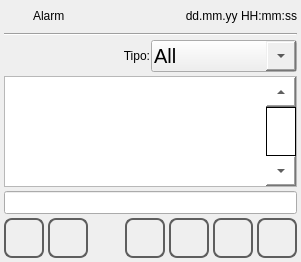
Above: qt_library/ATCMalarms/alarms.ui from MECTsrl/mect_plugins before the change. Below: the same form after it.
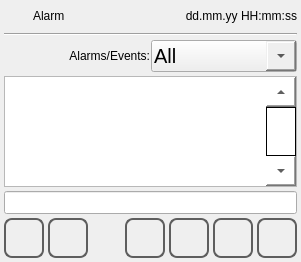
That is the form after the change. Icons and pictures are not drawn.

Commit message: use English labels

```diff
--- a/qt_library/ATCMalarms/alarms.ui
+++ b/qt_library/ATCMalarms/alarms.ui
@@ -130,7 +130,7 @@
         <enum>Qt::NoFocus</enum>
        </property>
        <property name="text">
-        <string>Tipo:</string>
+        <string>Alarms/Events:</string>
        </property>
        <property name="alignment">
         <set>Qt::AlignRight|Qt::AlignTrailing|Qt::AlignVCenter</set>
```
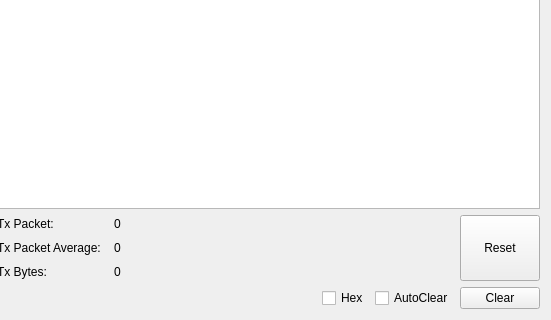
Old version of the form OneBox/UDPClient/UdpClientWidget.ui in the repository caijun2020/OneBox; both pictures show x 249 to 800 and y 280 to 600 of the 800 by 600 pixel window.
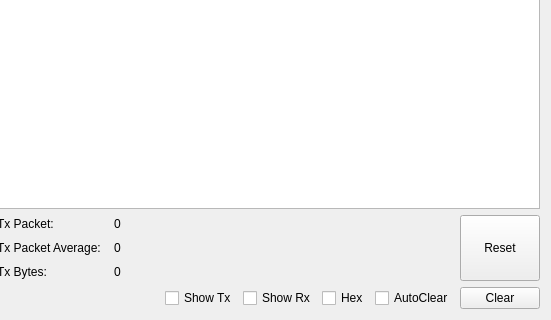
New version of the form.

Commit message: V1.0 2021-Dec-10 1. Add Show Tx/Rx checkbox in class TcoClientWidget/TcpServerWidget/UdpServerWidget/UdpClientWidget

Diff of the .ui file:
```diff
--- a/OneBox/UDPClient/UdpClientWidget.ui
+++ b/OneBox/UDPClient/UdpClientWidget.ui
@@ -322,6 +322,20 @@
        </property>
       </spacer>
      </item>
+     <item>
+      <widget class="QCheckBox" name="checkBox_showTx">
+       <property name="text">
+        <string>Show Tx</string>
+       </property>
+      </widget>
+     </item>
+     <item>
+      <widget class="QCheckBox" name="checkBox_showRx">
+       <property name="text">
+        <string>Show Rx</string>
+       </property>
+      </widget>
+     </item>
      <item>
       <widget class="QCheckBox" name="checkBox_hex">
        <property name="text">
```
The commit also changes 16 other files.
···
◆ To do:
Some lines contain the word "string". Pull each one out of the listing.

◆ Answer space:
-        <string>Tipo:</string>
+        <string>Alarms/Events:</string>
+        <string>Show Tx</string>
+        <string>Show Rx</string>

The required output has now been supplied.